"It's shenanigans. As members of the military, we signed up and said we'd do this (fight for our country). The government is not holding up their end. Now we're telling them we're tired of your shenanigans," Barnhart said.
He and his fellow marchers agreed there was plenty of blame to go around.
"It's Republicans and Democrats. The guys in (Washington), D.C., can't get along. In the Army, we say we don't leave any fallen comrades. Right now, it feels like the government is leaving us behind," Barnhart said.
Veteran Andrew Person said he feels like it's money and time being wasted.
Person, a 36-year-old Harrisburg resident, served three tours in Iraq and one tour in Afghanistan.
"I'm upset we're paying lawmakers to work for us and turn the wheels for our country, and they're not doing their jobs," he said.
The Veterans Affairs department said it would not be able to pay benefits if the government remained closed through Tuesday, including to those who receive disability, GI Bill payments and survivor benefits.
As of Nov. 1, Veterans Affairs will not be able to pay approximately 3.8 million beneficiaries who are expecting checks, Secretary of Veterans Affairs Eric Shinseki said last week.
Because of the 435,000 veterans already facing a wait time of more than 200 days in the Veterans Affairs' backlog will now have to wait even longer for their disability claims to be processed.
The U.S. House of Representatives passed a bill to fund Veterans Affairs as a bargaining chip, but the Senate didn't vote on the bill because the senators favor a plan that reopens the entire government.
"It's not right. The veterans who signed up for this country should get benefits, and everyone should be able to visit our national parks. This is our land," Person said.
Charles Marass, an 88-year-old Gettysburg resident and Navy veteran, said he agrees the government is hurting its own people.

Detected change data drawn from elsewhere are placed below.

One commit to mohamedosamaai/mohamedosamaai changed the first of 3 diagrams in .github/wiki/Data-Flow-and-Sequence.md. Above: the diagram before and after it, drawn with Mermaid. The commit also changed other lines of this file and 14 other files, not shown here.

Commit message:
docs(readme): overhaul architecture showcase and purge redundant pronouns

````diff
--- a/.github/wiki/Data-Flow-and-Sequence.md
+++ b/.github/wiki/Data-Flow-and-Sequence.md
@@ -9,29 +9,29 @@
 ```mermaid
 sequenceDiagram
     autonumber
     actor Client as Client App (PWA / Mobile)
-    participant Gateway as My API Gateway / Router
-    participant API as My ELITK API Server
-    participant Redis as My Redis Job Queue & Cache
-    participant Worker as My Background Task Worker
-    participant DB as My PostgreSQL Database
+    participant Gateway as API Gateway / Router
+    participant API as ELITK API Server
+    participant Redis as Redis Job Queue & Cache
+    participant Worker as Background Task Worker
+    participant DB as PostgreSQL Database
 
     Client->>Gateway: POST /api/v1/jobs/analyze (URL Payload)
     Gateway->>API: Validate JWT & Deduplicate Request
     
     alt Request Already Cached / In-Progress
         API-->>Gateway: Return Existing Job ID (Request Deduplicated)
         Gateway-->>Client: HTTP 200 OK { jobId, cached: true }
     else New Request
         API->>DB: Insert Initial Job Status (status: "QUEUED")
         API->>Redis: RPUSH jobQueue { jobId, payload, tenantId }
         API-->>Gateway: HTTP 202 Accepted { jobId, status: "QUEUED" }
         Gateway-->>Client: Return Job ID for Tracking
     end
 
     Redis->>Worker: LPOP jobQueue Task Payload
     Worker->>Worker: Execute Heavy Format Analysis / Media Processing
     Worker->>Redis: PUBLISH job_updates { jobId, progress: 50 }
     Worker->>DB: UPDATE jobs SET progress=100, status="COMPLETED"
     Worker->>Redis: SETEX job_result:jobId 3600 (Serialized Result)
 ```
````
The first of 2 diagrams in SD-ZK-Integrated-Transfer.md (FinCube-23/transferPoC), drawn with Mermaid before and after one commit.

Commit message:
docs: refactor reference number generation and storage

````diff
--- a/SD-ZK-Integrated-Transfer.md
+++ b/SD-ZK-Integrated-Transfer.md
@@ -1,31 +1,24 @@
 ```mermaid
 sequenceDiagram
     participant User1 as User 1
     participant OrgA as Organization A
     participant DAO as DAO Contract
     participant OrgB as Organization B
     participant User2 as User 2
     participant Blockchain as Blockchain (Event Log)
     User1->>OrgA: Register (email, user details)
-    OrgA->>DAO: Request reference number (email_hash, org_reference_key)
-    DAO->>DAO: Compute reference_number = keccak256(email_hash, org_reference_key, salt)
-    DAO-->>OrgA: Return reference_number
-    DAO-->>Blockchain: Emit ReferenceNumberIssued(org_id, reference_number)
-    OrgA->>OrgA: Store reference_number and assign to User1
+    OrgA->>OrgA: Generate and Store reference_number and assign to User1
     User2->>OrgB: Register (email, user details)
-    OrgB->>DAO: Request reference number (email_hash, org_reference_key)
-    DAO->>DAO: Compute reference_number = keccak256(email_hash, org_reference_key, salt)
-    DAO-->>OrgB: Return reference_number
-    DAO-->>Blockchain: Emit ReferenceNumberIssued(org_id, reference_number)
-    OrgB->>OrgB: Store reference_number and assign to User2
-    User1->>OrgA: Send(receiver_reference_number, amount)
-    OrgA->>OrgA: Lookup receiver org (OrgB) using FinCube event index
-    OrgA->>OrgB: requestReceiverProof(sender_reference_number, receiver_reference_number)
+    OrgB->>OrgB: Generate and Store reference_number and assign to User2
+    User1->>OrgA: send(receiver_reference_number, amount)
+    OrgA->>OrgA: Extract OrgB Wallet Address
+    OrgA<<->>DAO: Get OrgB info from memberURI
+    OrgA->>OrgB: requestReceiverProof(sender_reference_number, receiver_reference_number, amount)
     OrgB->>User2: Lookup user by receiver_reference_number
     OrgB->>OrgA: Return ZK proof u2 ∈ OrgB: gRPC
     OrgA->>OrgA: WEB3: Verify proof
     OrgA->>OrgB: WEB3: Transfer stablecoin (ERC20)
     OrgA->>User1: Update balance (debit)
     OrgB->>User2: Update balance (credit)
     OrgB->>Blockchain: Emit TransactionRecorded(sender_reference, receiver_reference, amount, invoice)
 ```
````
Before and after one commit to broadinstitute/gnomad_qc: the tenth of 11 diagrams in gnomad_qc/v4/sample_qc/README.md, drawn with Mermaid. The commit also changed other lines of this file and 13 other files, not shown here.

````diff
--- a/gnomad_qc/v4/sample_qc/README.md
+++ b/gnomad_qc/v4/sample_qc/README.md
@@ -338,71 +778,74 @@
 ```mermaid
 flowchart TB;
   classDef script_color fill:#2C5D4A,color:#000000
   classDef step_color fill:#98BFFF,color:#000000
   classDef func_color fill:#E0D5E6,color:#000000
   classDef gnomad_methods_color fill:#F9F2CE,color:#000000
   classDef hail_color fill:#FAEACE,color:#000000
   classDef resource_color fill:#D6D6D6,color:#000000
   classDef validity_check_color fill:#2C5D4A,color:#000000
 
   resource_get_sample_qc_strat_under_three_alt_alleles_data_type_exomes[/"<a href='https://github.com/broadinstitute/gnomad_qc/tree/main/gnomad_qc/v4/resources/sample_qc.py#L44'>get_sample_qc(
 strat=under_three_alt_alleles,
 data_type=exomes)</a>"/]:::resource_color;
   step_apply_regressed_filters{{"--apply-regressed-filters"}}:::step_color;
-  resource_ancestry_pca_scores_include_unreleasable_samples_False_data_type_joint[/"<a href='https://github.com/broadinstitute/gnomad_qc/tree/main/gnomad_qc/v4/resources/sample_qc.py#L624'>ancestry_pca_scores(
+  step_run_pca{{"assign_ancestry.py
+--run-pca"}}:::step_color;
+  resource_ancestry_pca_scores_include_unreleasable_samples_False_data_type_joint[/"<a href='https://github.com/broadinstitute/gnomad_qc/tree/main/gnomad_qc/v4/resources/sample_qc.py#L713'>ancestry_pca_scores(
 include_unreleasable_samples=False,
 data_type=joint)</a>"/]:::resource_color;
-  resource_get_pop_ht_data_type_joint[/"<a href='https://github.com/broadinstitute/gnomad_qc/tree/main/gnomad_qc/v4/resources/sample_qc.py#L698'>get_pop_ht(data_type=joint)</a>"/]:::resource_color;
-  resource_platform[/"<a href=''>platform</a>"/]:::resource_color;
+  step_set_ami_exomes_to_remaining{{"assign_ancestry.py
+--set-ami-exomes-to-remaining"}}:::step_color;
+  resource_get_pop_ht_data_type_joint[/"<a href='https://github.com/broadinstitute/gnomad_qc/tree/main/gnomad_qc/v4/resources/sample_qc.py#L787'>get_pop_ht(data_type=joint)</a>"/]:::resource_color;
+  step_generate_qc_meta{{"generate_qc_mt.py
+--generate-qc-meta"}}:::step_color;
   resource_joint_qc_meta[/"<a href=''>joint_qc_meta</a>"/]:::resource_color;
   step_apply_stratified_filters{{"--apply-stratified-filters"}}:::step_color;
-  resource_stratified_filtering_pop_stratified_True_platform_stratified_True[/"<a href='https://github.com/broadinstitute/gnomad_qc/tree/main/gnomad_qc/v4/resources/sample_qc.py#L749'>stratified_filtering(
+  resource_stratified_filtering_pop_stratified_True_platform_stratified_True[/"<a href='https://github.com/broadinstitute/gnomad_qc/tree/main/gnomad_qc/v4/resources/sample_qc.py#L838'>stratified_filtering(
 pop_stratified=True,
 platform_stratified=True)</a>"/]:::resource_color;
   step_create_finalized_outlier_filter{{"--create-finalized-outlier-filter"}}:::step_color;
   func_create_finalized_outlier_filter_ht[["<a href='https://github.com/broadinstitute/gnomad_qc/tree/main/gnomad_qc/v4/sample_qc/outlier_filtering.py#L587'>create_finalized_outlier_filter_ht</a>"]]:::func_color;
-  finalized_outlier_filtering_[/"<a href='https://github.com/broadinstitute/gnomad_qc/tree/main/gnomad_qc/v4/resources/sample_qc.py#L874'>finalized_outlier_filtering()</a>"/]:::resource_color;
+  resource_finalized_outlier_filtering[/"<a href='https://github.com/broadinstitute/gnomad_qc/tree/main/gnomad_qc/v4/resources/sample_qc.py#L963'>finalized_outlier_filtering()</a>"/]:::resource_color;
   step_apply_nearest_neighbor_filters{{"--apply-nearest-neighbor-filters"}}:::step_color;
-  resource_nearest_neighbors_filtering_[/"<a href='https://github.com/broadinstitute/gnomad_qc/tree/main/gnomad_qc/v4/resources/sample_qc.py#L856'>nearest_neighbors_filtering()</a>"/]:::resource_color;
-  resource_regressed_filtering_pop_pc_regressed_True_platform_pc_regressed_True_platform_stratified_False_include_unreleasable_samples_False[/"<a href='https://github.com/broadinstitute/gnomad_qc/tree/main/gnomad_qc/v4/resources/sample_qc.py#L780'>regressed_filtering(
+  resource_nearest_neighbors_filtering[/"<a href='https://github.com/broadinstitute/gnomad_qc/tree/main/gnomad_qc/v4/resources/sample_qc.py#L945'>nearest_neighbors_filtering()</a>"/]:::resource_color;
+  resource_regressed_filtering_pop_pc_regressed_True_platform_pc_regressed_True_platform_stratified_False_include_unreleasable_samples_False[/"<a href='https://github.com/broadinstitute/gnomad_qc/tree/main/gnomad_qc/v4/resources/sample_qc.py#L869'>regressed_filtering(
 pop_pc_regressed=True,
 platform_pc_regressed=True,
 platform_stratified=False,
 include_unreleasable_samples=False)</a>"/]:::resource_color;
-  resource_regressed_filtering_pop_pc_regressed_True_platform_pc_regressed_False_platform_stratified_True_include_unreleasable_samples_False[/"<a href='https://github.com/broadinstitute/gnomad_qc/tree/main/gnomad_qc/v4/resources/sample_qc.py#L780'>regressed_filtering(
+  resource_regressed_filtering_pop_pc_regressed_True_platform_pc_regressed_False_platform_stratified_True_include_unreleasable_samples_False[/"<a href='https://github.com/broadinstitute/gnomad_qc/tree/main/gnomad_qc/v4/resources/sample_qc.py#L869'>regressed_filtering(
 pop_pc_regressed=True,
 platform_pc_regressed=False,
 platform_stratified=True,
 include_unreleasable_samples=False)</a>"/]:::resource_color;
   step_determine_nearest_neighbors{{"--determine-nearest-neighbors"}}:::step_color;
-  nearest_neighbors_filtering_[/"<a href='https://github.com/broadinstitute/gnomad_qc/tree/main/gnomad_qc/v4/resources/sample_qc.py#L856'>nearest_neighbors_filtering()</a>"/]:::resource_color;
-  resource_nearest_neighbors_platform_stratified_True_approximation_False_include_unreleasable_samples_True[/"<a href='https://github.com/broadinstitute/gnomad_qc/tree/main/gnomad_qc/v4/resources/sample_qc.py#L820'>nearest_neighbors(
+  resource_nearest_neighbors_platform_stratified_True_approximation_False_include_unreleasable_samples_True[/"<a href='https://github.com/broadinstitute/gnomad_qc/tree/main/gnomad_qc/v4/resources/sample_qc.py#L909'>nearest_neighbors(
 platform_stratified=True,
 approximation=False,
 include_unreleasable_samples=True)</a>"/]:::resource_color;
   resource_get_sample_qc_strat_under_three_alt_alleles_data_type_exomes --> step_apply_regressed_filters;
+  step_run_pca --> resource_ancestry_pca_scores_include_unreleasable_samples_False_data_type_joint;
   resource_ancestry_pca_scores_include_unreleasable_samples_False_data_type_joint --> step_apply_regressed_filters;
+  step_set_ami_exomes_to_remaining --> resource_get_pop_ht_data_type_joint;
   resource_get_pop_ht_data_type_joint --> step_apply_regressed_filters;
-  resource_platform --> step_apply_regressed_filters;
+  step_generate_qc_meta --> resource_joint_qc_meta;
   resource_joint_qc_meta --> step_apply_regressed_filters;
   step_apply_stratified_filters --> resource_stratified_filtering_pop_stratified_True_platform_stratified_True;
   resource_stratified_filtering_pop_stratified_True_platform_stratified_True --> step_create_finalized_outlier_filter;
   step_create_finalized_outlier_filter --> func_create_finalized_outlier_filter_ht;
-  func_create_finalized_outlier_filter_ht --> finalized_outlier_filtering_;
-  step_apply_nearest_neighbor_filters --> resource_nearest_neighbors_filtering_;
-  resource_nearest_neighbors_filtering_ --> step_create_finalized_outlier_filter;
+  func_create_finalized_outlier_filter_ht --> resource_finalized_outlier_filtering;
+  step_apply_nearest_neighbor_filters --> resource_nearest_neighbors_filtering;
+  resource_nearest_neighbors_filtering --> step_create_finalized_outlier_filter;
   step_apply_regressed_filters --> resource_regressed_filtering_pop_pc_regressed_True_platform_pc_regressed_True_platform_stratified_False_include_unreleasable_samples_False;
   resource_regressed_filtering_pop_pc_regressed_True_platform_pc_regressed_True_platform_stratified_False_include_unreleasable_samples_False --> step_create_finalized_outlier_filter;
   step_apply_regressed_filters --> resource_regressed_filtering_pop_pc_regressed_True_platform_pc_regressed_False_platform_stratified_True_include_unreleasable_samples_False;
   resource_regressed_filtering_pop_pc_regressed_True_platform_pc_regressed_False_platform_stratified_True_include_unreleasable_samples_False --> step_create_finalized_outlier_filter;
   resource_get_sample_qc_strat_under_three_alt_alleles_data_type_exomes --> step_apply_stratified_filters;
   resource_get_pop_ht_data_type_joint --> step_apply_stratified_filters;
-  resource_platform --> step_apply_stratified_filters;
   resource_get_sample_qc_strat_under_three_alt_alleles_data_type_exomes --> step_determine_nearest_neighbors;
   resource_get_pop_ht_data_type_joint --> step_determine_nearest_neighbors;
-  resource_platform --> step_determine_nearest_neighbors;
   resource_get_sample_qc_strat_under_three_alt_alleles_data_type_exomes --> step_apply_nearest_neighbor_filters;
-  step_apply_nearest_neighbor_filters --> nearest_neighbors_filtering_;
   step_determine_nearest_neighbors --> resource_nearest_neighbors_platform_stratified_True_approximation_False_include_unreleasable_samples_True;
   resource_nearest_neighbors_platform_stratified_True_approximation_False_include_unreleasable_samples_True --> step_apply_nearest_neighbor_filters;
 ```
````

"They are acting like they have to do this. No they don't. They were elected to run the country, not shut it down," he said.
Marass said he was motivated to attend the march in Gettysburg when he realized Veterans Affairs couldn't pay death benefits.
"They died for a country that won't pay them benefits. That's not the sign of a good, stable government," he said.
The government should act as the marchers did on Sunday, Marass said.
"It wasn't about what party we were with. It was all done in harmony. All Republicans and Democrats should get along the same," he said.